And so here I sit, 21 years old, in 2012, with that same NES console and giant box of game cartridges next to my TV.  With the proper amount of blowing and wiggling and cursing, I can usually get most of the games to still function for awhile, but I know that this will not be forever and that this precious family heirloom (I think it was a hand-me-down from someone to begin with) will become a non-functioning, decorative item on my shelf at some point.

So now that we're all clear on my emotional motivations for this week's Saturday activity, I can begin.  Fortunately, this activity was made possible by a sub-culture of nerdier nerds who can't let go of their pasts either.  They develop the glorious Android apps that made this possible:
Ok, before you make any judgments from the photo, here's what you should be seeing: Original Nintendo games being played on my phone, using a Wii controller, mirrored on my TV.  Only one of those cables is actually necessary.  Oh, and the laptop isn't really part of it either...just needed music.

Legal importances: some of this is kind of stealing, but not in my case.  From what I understand, I can download the games without doing anything wrong as long as I posses a physical copy of the game cartridge.  Or something.  Feel free to make your own judgements about whether or not you give a shit about stealing.

If you care to do this, here's what you'll need to have/figure out:
Android phone + game console emulator from the app market + individual game ROMS
Wii controller app + Wii remote (or another wireless kind)
TV with HDMI in + HDMI cable + HDMI adapter for your phone
...that's about as much detail as I care to delve into because I suspect no one cares.

Oh, and if you've never heard of this whole emulator/ROM process, you can do it on a computer as well. All of your childhood memories at your fingertips to entertain you in class. For free. Maybe illegal.

PS, for BUSMM kids: see that blue/orange thing on the far right?... one of six sleeves of DVDs from the Friends box set.
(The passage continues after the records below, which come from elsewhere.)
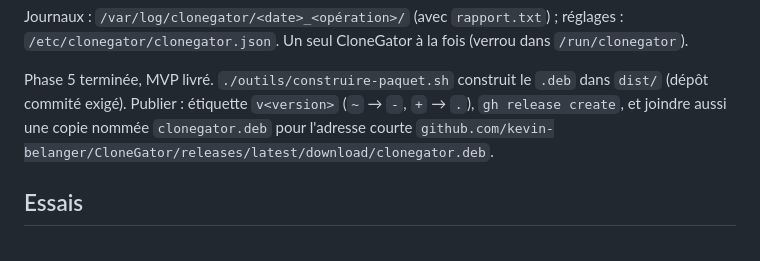
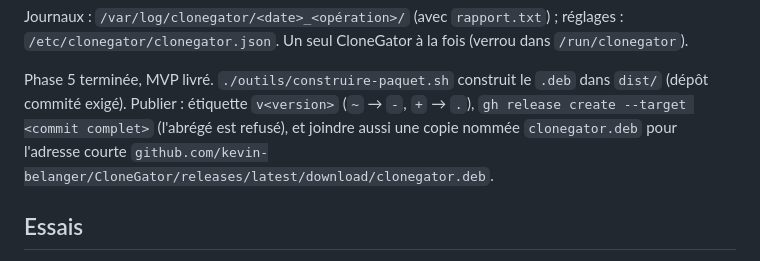
Before and after one commit to kevin-belanger/CloneGator, a Markdown page: CLAUDE.md, the part around the change. GitHub-like rendering.

Commit message:
CLAUDE.md : gh release exige le commit complet
Co-Authored-By: Claude Opus 5.5 (1M context) <noreply@anthropic.com>
Claude-Session: https://claude.ai/code/session_018KkFsQMRTDo5JiQrU8DUQu

```diff
--- a/CLAUDE.md
+++ b/CLAUDE.md
@@ -89,7 +89,7 @@ réglages : `/etc/clonegator/clonegator.json`. Un seul CloneGator à la fois
 
 Phase 5 terminée, MVP livré. `./outils/construire-paquet.sh` construit le
 `.deb` dans `dist/` (dépôt commité exigé). Publier : étiquette
-`v<version>` (`~` → `-`, `+` → `.`), `gh release create`, et joindre aussi une
+`v<version>` (`~` → `-`, `+` → `.`), `gh release create --target <commit complet>` (l'abrégé est refusé), et joindre aussi une
 copie nommée `clonegator.deb` pour l'adresse courte
 `github.com/kevin-belanger/CloneGator/releases/latest/download/clonegator.deb`.
 
```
Be jealous.

K bye, have a date with Sonic the Hedgehog.

Sunday, April 8, 2012

Music: Music Monday Part III

Ok, so it's still technically Sunday for a few more minutes, but I'm not ready for bed so get over it.


1. I feel a really sad sense of nerd pride when parts of my library contents are too cool to be in the iTunes store.
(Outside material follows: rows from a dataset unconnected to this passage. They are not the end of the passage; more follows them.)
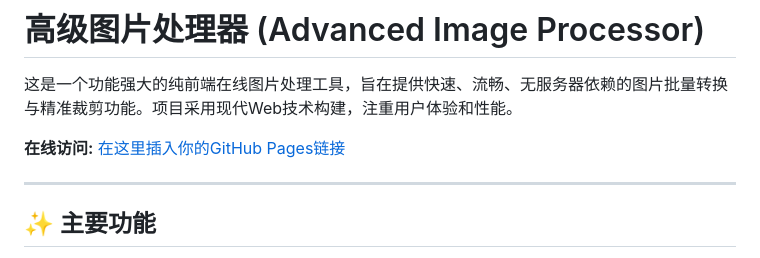
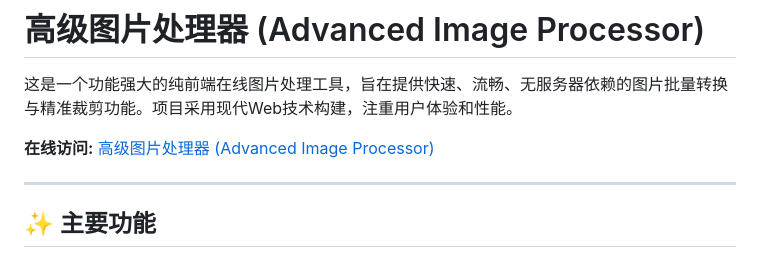
Before and after one commit to Jyf0214/image-editor, a Markdown page: README.md, the part around the change. Drawn GitHub-style.

Commit message:
更新 README.md

```diff
--- a/README.md
+++ b/README.md
@@ -2,7 +2,7 @@
 
 这是一个功能强大的纯前端在线图片处理工具，旨在提供快速、流畅、无服务器依赖的图片批量转换与精准裁剪功能。项目采用现代Web技术构建，注重用户体验和性能。
 
-**在线访问:** [在这里插入你的GitHub Pages链接](https://jyf0214.github.io/image-editor/)
+**在线访问:** [高级图片处理器 (Advanced Image Processor)](https://jyf0214.github.io/image-editor/)
 
 ---
 
```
2. I'm excited to see Fountains of Wayne in a few weeks.

3. I'm sad that I only recently found Ani DiFranco.

4. I'm watching Friends.

5. My tummy hurts from too many Peeps. 

6. I need to find more original ways to name my playlists.